> **RECORDS PROVIDED**:
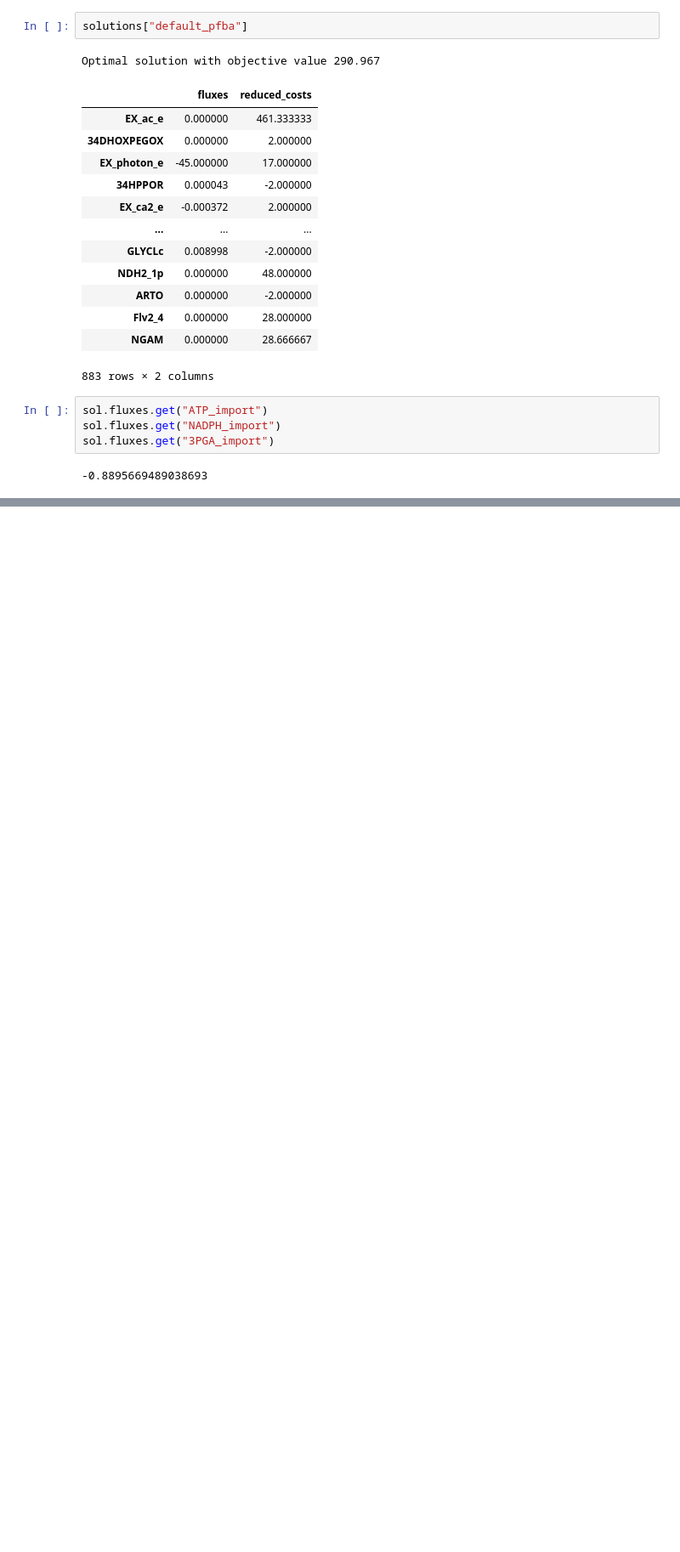
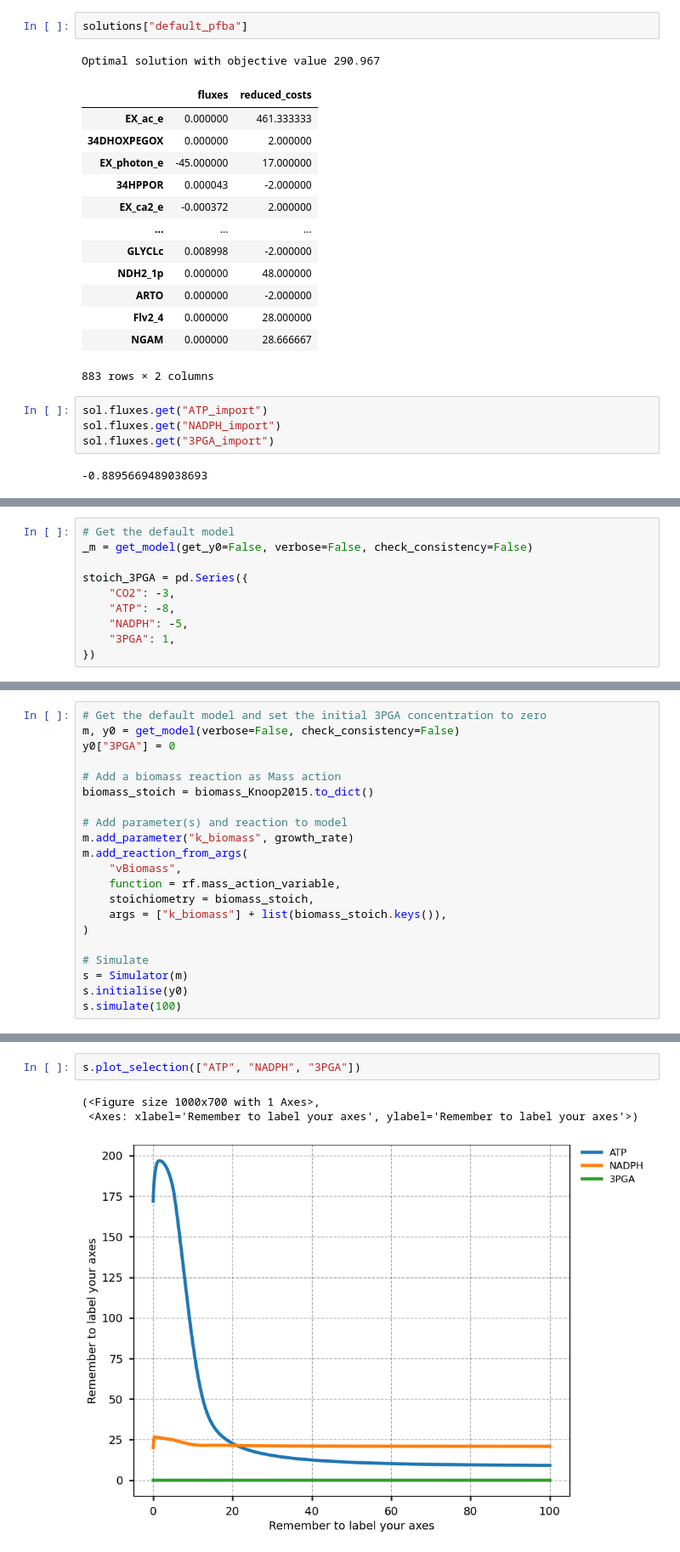
Before and after one commit to Computational-Biology-Aachen/synechocystis-photosynthesis-2024, a Jupyter notebook: Notebooks/get_biomass_function.ipynb, the cells around one changed output, grey strips where cells are left out. Shown at 85% size. Saved outputs shown, nothing was run; the diff lists cells and outputs as text; blank space fills up the shorter version.

Commit message:
used published biomass composition and began implementing a biomass sink

```diff
--- a/Notebooks/get_biomass_function.ipynb
+++ b/Notebooks/get_biomass_function.ipynb
@@ -316,0 +394,10 @@ sol.fluxes.get("3PGA_import")
+# %%
+# Get the default model
+_m = get_model(get_y0=False, verbose=False, check_consistency=False)
+
+stoich_3PGA = pd.Series({
+    "CO2": -3,
+    "ATP": -8,
+    "NADPH": -5,
+    "3PGA": 1,
+})
@@ -316,0 +436,21 @@ sol.fluxes.get("3PGA_import")
+# %%
+# Get the default model and set the initial 3PGA concentration to zero
+m, y0 = get_model(verbose=False, check_consistency=False)
+y0["3PGA"] = 0
+
+# Add a biomass reaction as Mass action
+biomass_stoich = biomass_Knoop2015.to_dict()
+
+# Add parameter(s) and reaction to model
+m.add_parameter("k_biomass", growth_rate)
+m.add_reaction_from_args(
+    "vBiomass",
+    function = rf.mass_action_variable,
+    stoichiometry = biomass_stoich,
+    args = ["k_biomass"] + list(biomass_stoich.keys()),
+)
+
+# Simulate
+s = Simulator(m)
+s.initialise(y0)
+s.simulate(100)
@@ -316,0 +473,6 @@ sol.fluxes.get("3PGA_import")
+# %%
+s.plot_selection(["ATP", "NADPH", "3PGA"])
+# %% [output]
+(<Figure size 1000x700 with 1 Axes>,
+ <Axes: xlabel='Remember to label your axes', ylabel='Remember to label your axes'>)
+[figure, added]
```
Also changed, not shown: parts of 19 cells of this notebook.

> **TASK INSTRUCTIONS**: In your answer, repeat the material above in full, exactly, and without its pictures.

> **TASK RESULT**:
Before and after one commit to Computational-Biology-Aachen/synechocystis-photosynthesis-2024, a Jupyter notebook: Notebooks/get_biomass_function.ipynb, the cells around one changed output, grey strips where cells are left out. Shown at 85% size. Saved outputs shown, nothing was run; the diff lists cells and outputs as text; blank space fills up the shorter version.

Commit message:
used published biomass composition and began implementing a biomass sink

```diff
--- a/Notebooks/get_biomass_function.ipynb
+++ b/Notebooks/get_biomass_function.ipynb
@@ -316,0 +394,10 @@ sol.fluxes.get("3PGA_import")
+# %%
+# Get the default model
+_m = get_model(get_y0=False, verbose=False, check_consistency=False)
+
+stoich_3PGA = pd.Series({
+    "CO2": -3,
+    "ATP": -8,
+    "NADPH": -5,
+    "3PGA": 1,
+})
@@ -316,0 +436,21 @@ sol.fluxes.get("3PGA_import")
+# %%
+# Get the default model and set the initial 3PGA concentration to zero
+m, y0 = get_model(verbose=False, check_consistency=False)
+y0["3PGA"] = 0
+
+# Add a biomass reaction as Mass action
+biomass_stoich = biomass_Knoop2015.to_dict()
+
+# Add parameter(s) and reaction to model
+m.add_parameter("k_biomass", growth_rate)
+m.add_reaction_from_args(
+    "vBiomass",
+    function = rf.mass_action_variable,
+    stoichiometry = biomass_stoich,
+    args = ["k_biomass"] + list(biomass_stoich.keys()),
+)
+
+# Simulate
+s = Simulator(m)
+s.initialise(y0)
+s.simulate(100)
@@ -316,0 +473,6 @@ sol.fluxes.get("3PGA_import")
+# %%
+s.plot_selection(["ATP", "NADPH", "3PGA"])
+# %% [output]
+(<Figure size 1000x700 with 1 Axes>,
+ <Axes: xlabel='Remember to label your axes', ylabel='Remember to label your axes'>)
+[figure, added]
```
Also changed, not shown: parts of 19 cells of this notebook.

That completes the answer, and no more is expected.